What to Know About Polydactyly

Medically Reviewed by Dan Brennan, MD on February 16, 2024
4 min read

Polydactyly is the term for when someone has extra digits, or fingers or toes. It usually means that a baby is born with at least six fingers on one or both hands or six toes on one or both feet.

It's one of the most common limb differences, affecting one out of every 500 to 1,000 babies. It doesn't usually cause any health problems for the child as they grow up.

An extra digit can appear on one hand or foot or both hands or feet. It rarely happens on both hands and both feet. 

The extra digit isn’t usually a fully functional finger or toe. It tends to be smaller than the other digits. It's usually a partially developed digit that doesn't bend or grip the way the rest of the digits do. 

Some extra digits are only skin and soft tissue that protrude from the hand or foot. They can vary in size. Some are just a bump on the hand or foot, while others are longer. 

Other extra digits have skin, soft tissue, and bone underneath. In some cases, there’s a joint as well as a bone. These are more like regular digits.

There are three kinds of polydactyly that differ based on where the extra toe or finger is located on the hand or foot: 

  • Preaxial polydactyly — The extra finger is outside the thumb (radial polydactyly) and the extra toe is outside the big toe (tibial polydactyly).
  • Postaxial polydactyly — The extra finger is outside the little finger (ulnar polydactyly) and the extra toe is outside the little toe (fibular polydactyly).
  • Central polydactyly — The extra finger is between other fingers and the extra toe is between other toes.

Polydactyly develops when a baby is developing in the womb. Hands and feet begin as flat, paddle-like extremities until the fingers and toes start to separate, which usually happens around week 6 of pregnancy. A digit will split into two parts in some cases instead of forming a single finger or toe.

Polydactyly can run in families, but it doesn't always. In many cases, polydactyly happens spontaneously without a genetic cause. The child won't have any other developmental differences besides the extra digit. 

There are some underlying conditions, however, for which polydactyly is a symptom. These conditions include McKusick-Kaufman syndrome, Pallister-Hall syndrome, and Bardet-Biedl syndrome. If your child has other physical or developmental differences, you can talk to your doctor about the cause. You may need further testing to check for other health conditions in your child.

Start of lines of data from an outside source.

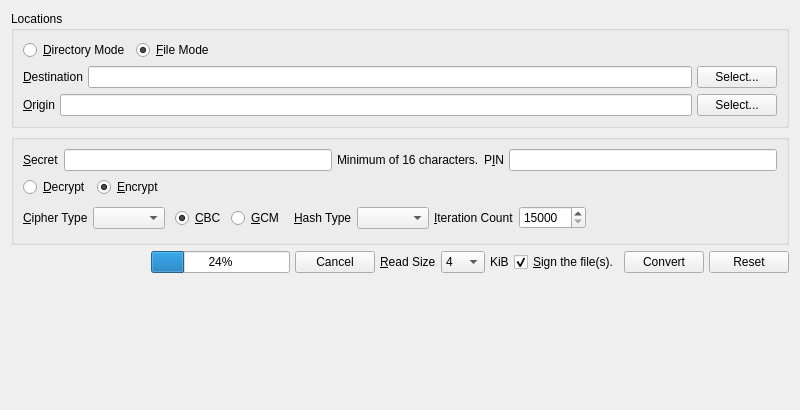
Qt form branches/trunk/UI/spot-on-encryptfile-page.ui (textbrowser/spot-on) before a commit.
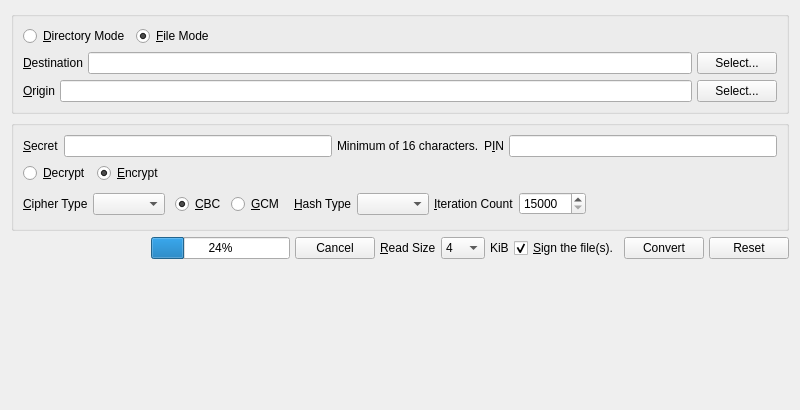
The same form after that commit.

What changed in the file:
```diff
--- a/branches/trunk/UI/spot-on-encryptfile-page.ui
+++ b/branches/trunk/UI/spot-on-encryptfile-page.ui
@@ -16,9 +16,6 @@
   <layout class="QVBoxLayout" name="verticalLayout_2">
    <item>
     <widget class="QGroupBox" name="groupBox">
-     <property name="title">
-      <string>Locations</string>
-     </property>
      <layout class="QVBoxLayout" name="verticalLayout">
       <item>
        <layout class="QHBoxLayout" name="horizontalLayout_4">
@@ -119,9 +116,6 @@
    </item>
    <item>
     <widget class="QGroupBox" name="groupBox_2">
-     <property name="title">
-      <string/>
-     </property>
      <layout class="QVBoxLayout" name="verticalLayout_3">
       <item>
        <layout class="QHBoxLayout" name="horizontalLayout_2">
```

Your doctor will usually recommend polydactyly surgery for removing extra fingers or toes when your child is between ages 1 and 2. The goal of surgery is to provide your child with hands and feet that look normal and function normally. Doing surgery while your child is still young helps in making sure that they don't miss any milestones related to using their hands or feet.

The doctor will examine your child to determine whether there’s a joint or bone in the extra digits. They may need to get an X-ray to understand how the extra digit is attached. That will help your doctor decide the kind of procedure that is needed. That may include:

  • Vascular clip — If the extra digit doesn't have a bone, the doctor will tie off the base of the digit. This will cut off the blood supply, so the extra skin dies and falls off. It's similar to how a baby's umbilical stump falls off after birth.
  • Surgery — If there’s a bone or ligament in the extra digits, your doctor will need to do surgery. In uncomplicated cases, the doctor can remove the extra digit without having to reconstruct any part of your child's hand or foot. Your child will need to wear a splint or cast while the hand or foot heals.
  • Surgery with reconstruction — If the bone or ligament of the extra digit affects how the rest of the hand or foot works, the surgery may be more complex. The doctor will carefully remove the extra digit and re-route any affected bones, tendons, or ligaments to make sure that the hand or foot functions well. Your child may need physical or occupational therapy to strengthen their hand or foot after a complex surgery.

Some children need only one procedure to correct an extra digit, while some others may need additional procedures later to improve how their hand or foot works. Your doctor will talk to you about what will help your child with recovery and any future procedures they might need.